• [What needs to be done] Scan the listing and copy each line where the word "after" is present.
——————————
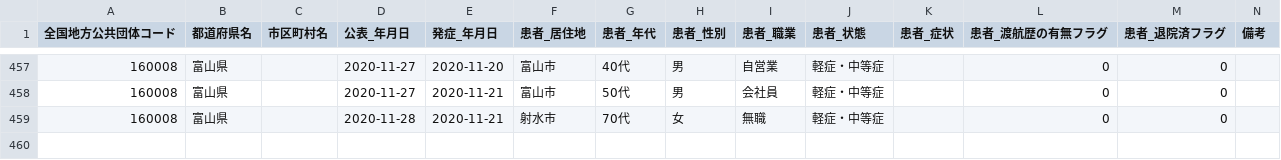
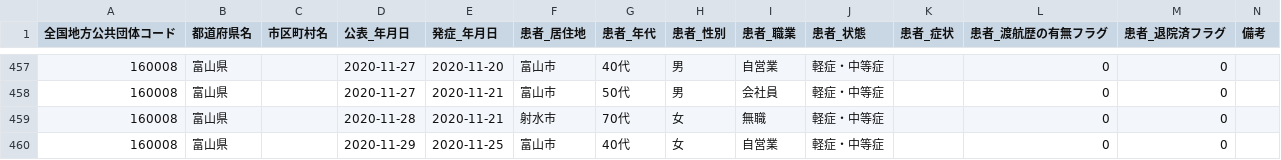
Before and after one commit to imabari/toyama-covid19, a CSV file: 160001_toyama_covid19_patients.csv, drawn as a sheet; only a part is shown, gaps mark what is left out; the diff names each change by its address in the sheet, - before the commit and + after, or states it on an @@ line.

```diff
--- a/160001_toyama_covid19_patients.csv
+++ b/160001_toyama_covid19_patients.csv
+row 460: 160008 | 富山県 |  | 2020-11-29 | 2020-11-25 | 富山市 | 40代 | 女 | 自営業 | 軽症・中等症 |  | 0 | 0
```
Also changed, not shown: 160001_toyama_covid19_call_center.csv, 160001_toyama_covid19_confirm_patients.csv, 7 other files.
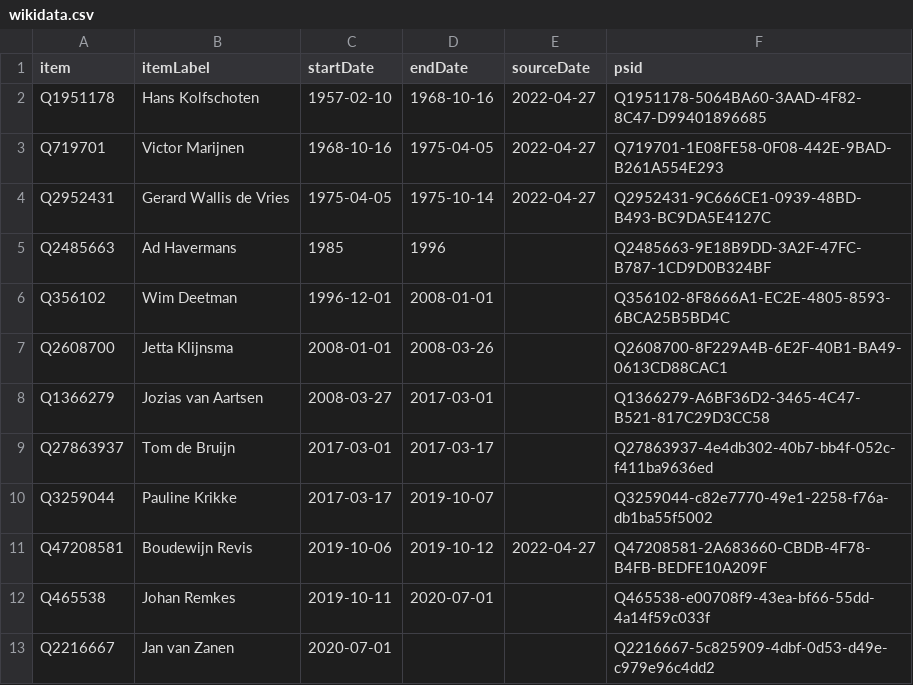
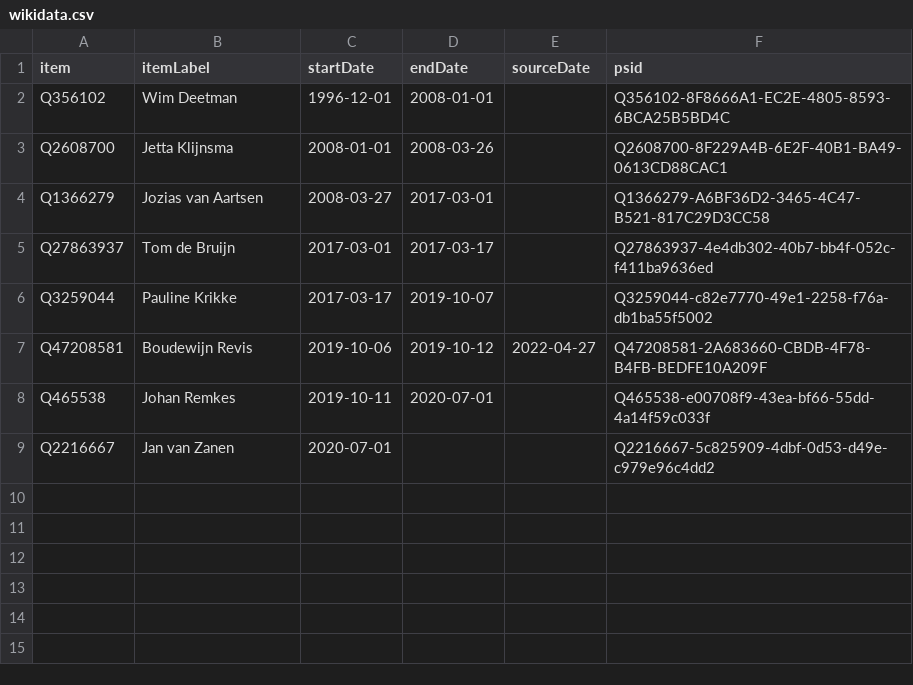
Before and after one commit to every-politician-scrapers/netherlands-cabinet, a CSV file: sources/mayor-hague/wikidata.csv, drawn as a sheet.

```diff
--- a/sources/mayor-hague/wikidata.csv
+++ b/sources/mayor-hague/wikidata.csv
@@ -1,6 +1,2 @@
 item,itemLabel,startDate,endDate,sourceDate,psid
-Q1951178,Hans Kolfschoten,1957-02-10,1968-10-16,2022-04-27,Q1951178-5064BA60-3AAD-4F82-8C47-D99401896685
-Q719701,Victor Marijnen,1968-10-16,1975-04-05,2022-04-27,Q719701-1E08FE58-0F08-442E-9BAD-B261A554E293
-Q2952431,Gerard Wallis  de Vries,1975-04-05,1975-10-14,2022-04-27,Q2952431-9C666CE1-0939-48BD-B493-BC9DA5E4127C
-Q2485663,Ad Havermans,1985,1996,,Q2485663-9E18B9DD-3A2F-47FC-B787-1CD9D0B324BF
 Q356102,Wim Deetman,1996-12-01,2008-01-01,,Q356102-8F8666A1-EC2E-4805-8593-6BCA25B5BD4C
```
Also changed, not shown: sources/mayor-hague/diff.csv, sources/mayor-hague/scraped.csv, 7 other files.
——————————
• [Solution to the problem]
Before and after one commit to imabari/toyama-covid19, a CSV file: 160001_toyama_covid19_patients.csv, drawn as a sheet; only a part is shown, gaps mark what is left out; the diff names each change by its address in the sheet, - before the commit and + after, or states it on an @@ line.
Before and after one commit to every-politician-scrapers/netherlands-cabinet, a CSV file: sources/mayor-hague/wikidata.csv, drawn as a sheet.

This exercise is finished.